Muscadine Lines: A Southern Journal

Advice from an Acorn

Brian Buckley

As my fiftieth birthday approached, I was powerless over the urge to take stock of myself and plan for the next fifty years, and what better place to adjourn to, I thought, than the oldest mountains in the world. Maybe they would share some of their insights and survival techniques implicit in their longevity. Maybe they would even remember me from my many summers at camp on Lookout Mountain and forgive my California license plates.

The Smokies are not exactly like they were 250 million years ago, at 22,000 feet to 6,000 now, but they still present the welcoming, lush, diverse landscape that captivated me forty years ago and that has drawn to its comfort over the years a vibrant and unique community.

Where I have rented a cabin, in Western North Carolina, I am at 4,000 feet, up a steep gravel road with no neighbors anywhere in sight, and from my porch I have a long view to the mountains in the distance that accommodate the Blue Ridge Parkway on that part of its route between the Great Smoky Mountains National Park - by far the most visited of our national parks - and Asheville. It is fair to predict - without taking away anything whatsoever from those who built it - that the parkway will not come close to matching the lifespan of these mountains and will instead ultimately share the fate, though surely not the reputation, of Shelley’s Ozymandias.

Throughout the area, there is everything from bourbon to bluegrass to Baptists to clogging to rafting and everything in between. But mostly there are trees. Millions of trees.

At a local Wilderness Day seminar, I learned that the extraordinary age of the Smoky Mountains has also yielded a concomitant diversity of plant life. There are 120 separate species of trees in Western North Carolina, for example, compared to just 80 on the entire continent of Europe.

I have walked and walked my seven wooded acres during my few months here and have found that the trees will speak to you if you will just listen respectfully. They have plenty of time, but not for wasting. And they thrive by a practice of community nurturing that nonetheless respects independence.

I came to this knowledge, this fiftieth birthday present really, sitting alone against the broad trunk of an oak tree near a creek that courses through my property. And as I observed my surroundings, I heard this story:

Leaning against the exposed root of a nearby tree, which had both initiated and halted its unexpected and sudden descent, the acorn - time on its side - waits and while waiting takes the measure of its arrival: the treacherous fall, the unforgiving earth, the carom and tumble after impact, the predators at large. How could Nature be trusted, it wondered. And from its new perch it witnessed similar befallen fates for one after another kindred seeds.

And yet in accordance with the codes carried deep within its protective mantle, it began carrying out the commands of its mission - one day reaching out through its casing to explore the soil below, even taking nutrient from it, then rooting, then metamorphosing, discarding its spent shell, and reaching up, up, up - time on its side - as it retraced an old journey and made the marvel of a tree.

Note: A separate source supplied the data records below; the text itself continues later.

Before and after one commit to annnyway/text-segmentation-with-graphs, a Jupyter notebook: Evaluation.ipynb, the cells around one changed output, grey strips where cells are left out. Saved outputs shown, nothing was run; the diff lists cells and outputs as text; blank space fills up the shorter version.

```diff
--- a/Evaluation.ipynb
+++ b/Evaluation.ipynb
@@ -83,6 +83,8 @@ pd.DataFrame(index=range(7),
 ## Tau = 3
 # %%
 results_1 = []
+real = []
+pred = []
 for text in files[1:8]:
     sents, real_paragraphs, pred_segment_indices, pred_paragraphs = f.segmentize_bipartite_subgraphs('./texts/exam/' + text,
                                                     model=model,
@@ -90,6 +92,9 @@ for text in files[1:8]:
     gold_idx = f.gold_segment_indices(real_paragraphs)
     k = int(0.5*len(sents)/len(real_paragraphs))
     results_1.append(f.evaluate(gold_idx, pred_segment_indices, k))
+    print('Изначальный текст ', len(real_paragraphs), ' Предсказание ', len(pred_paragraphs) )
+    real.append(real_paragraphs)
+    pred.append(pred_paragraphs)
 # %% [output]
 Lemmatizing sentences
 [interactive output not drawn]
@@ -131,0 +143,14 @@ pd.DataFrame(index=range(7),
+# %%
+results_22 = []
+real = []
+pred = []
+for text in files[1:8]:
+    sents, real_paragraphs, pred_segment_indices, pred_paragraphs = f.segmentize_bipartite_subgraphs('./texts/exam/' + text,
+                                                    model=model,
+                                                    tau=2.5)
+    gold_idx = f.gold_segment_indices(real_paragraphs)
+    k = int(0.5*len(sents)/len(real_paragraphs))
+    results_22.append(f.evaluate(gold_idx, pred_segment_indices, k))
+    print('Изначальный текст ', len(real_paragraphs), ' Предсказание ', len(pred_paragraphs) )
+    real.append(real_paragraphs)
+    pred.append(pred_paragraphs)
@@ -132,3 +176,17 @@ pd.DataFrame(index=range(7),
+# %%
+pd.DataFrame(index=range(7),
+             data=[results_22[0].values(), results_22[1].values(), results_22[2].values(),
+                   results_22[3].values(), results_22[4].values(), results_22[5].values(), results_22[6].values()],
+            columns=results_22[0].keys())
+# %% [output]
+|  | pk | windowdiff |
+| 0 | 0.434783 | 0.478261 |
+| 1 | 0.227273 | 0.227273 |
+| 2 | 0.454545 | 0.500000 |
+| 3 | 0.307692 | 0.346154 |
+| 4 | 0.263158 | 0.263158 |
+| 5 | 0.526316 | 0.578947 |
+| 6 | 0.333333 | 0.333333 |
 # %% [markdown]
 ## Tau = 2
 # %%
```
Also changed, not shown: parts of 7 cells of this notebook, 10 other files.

In time, it forgave hastily judged Nature as it recalled the vigilant safeguards - at work but unnoticed - that had always watched over it: the shell that absorbed the impact of the Fall, the nutrients that lay below waiting to sustain it, the rain, the sun, the seasons, and on and on. In particular it recalled the exposed root that halted its roll and put it in its place.

And when the time came to loose its own acorns, it passed on the coded messages and commands, as required by the Maker, and left its progeny to their new independence and uncertain fate, but with a knowledge that all would fulfill some purpose, whether as food for winged or four-legged creatures, or compost for the soil that allows rooting, or as the next generation of Oak, in which case an added measure of silent pride could be forgiven regarding those in particular that found their first safe harbor nestled against the numerous and versatile roots of its own that it now beheld.


Brian Buckley, a native southerner, graduated from Dartmouth in 1976 and from William and Mary Law School in 1979. After practicing law and teaching first grade, he now spends his time writing. He has a poem in the online journal Chantarelles Notebook.

© Brian Buckley

Muscadine Lines: A Southern Journal ISSN 1554-8449, Copyright © 2004-2012